# Task:
Precise copying is required. Return the data below in full.

# Data provided:
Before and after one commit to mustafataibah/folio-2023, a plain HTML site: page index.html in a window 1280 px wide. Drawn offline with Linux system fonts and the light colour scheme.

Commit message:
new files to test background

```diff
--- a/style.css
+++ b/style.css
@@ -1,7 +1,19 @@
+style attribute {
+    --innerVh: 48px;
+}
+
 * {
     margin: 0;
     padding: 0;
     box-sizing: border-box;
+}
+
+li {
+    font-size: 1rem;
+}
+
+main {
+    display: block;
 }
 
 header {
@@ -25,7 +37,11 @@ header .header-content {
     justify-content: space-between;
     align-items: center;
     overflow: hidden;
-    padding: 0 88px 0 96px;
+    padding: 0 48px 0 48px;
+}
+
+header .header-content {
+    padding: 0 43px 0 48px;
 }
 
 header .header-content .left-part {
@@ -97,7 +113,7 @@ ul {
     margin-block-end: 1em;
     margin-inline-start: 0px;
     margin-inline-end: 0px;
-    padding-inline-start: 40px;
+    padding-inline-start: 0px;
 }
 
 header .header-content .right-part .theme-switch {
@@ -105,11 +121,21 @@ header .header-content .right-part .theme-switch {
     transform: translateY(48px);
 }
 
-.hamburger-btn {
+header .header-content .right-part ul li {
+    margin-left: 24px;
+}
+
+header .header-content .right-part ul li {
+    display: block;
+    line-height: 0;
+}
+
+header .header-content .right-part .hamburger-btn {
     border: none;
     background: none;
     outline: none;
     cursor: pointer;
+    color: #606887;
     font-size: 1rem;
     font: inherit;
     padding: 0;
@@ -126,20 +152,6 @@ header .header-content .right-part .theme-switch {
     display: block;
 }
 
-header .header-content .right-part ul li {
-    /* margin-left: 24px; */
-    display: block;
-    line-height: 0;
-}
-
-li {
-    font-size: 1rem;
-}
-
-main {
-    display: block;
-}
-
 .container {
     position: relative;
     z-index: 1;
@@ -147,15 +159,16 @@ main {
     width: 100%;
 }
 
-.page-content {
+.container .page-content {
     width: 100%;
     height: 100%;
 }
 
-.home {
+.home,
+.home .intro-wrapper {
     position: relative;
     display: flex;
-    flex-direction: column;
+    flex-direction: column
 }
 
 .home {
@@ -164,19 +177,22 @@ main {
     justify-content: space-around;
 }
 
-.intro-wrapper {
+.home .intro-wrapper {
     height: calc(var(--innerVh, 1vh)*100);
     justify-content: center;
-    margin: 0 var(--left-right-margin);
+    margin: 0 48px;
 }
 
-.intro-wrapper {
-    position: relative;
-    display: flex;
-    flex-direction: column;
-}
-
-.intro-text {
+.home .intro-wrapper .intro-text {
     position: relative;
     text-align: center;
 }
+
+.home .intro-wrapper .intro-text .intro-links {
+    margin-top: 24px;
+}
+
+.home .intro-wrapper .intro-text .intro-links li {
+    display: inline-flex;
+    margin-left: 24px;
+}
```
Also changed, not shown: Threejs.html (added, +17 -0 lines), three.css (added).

# Output below:
Before and after one commit to mustafataibah/folio-2023, a plain HTML site: page index.html in a window 1280 px wide. Drawn offline with Linux system fonts and the light colour scheme.

Commit message:
new files to test background

```diff
--- a/style.css
+++ b/style.css
@@ -1,7 +1,19 @@
+style attribute {
+    --innerVh: 48px;
+}
+
 * {
     margin: 0;
     padding: 0;
     box-sizing: border-box;
+}
+
+li {
+    font-size: 1rem;
+}
+
+main {
+    display: block;
 }
 
 header {
@@ -25,7 +37,11 @@ header .header-content {
     justify-content: space-between;
     align-items: center;
     overflow: hidden;
-    padding: 0 88px 0 96px;
+    padding: 0 48px 0 48px;
+}
+
+header .header-content {
+    padding: 0 43px 0 48px;
 }
 
 header .header-content .left-part {
@@ -97,7 +113,7 @@ ul {
     margin-block-end: 1em;
     margin-inline-start: 0px;
     margin-inline-end: 0px;
-    padding-inline-start: 40px;
+    padding-inline-start: 0px;
 }
 
 header .header-content .right-part .theme-switch {
@@ -105,11 +121,21 @@ header .header-content .right-part .theme-switch {
     transform: translateY(48px);
 }
 
-.hamburger-btn {
+header .header-content .right-part ul li {
+    margin-left: 24px;
+}
+
+header .header-content .right-part ul li {
+    display: block;
+    line-height: 0;
+}
+
+header .header-content .right-part .hamburger-btn {
     border: none;
     background: none;
     outline: none;
     cursor: pointer;
+    color: #606887;
     font-size: 1rem;
     font: inherit;
     padding: 0;
@@ -126,20 +152,6 @@ header .header-content .right-part .theme-switch {
     display: block;
 }
 
-header .header-content .right-part ul li {
-    /* margin-left: 24px; */
-    display: block;
-    line-height: 0;
-}
-
-li {
-    font-size: 1rem;
-}
-
-main {
-    display: block;
-}
-
 .container {
     position: relative;
     z-index: 1;
@@ -147,15 +159,16 @@ main {
     width: 100%;
 }
 
-.page-content {
+.container .page-content {
     width: 100%;
     height: 100%;
 }
 
-.home {
+.home,
+.home .intro-wrapper {
     position: relative;
     display: flex;
-    flex-direction: column;
+    flex-direction: column
 }
 
 .home {
@@ -164,19 +177,22 @@ main {
     justify-content: space-around;
 }
 
-.intro-wrapper {
+.home .intro-wrapper {
     height: calc(var(--innerVh, 1vh)*100);
     justify-content: center;
-    margin: 0 var(--left-right-margin);
+    margin: 0 48px;
 }
 
-.intro-wrapper {
-    position: relative;
-    display: flex;
-    flex-direction: column;
-}
-
-.intro-text {
+.home .intro-wrapper .intro-text {
     position: relative;
     text-align: center;
 }
+
+.home .intro-wrapper .intro-text .intro-links {
+    margin-top: 24px;
+}
+
+.home .intro-wrapper .intro-text .intro-links li {
+    display: inline-flex;
+    margin-left: 24px;
+}
```
Also changed, not shown: Threejs.html (added, +17 -0 lines), three.css (added).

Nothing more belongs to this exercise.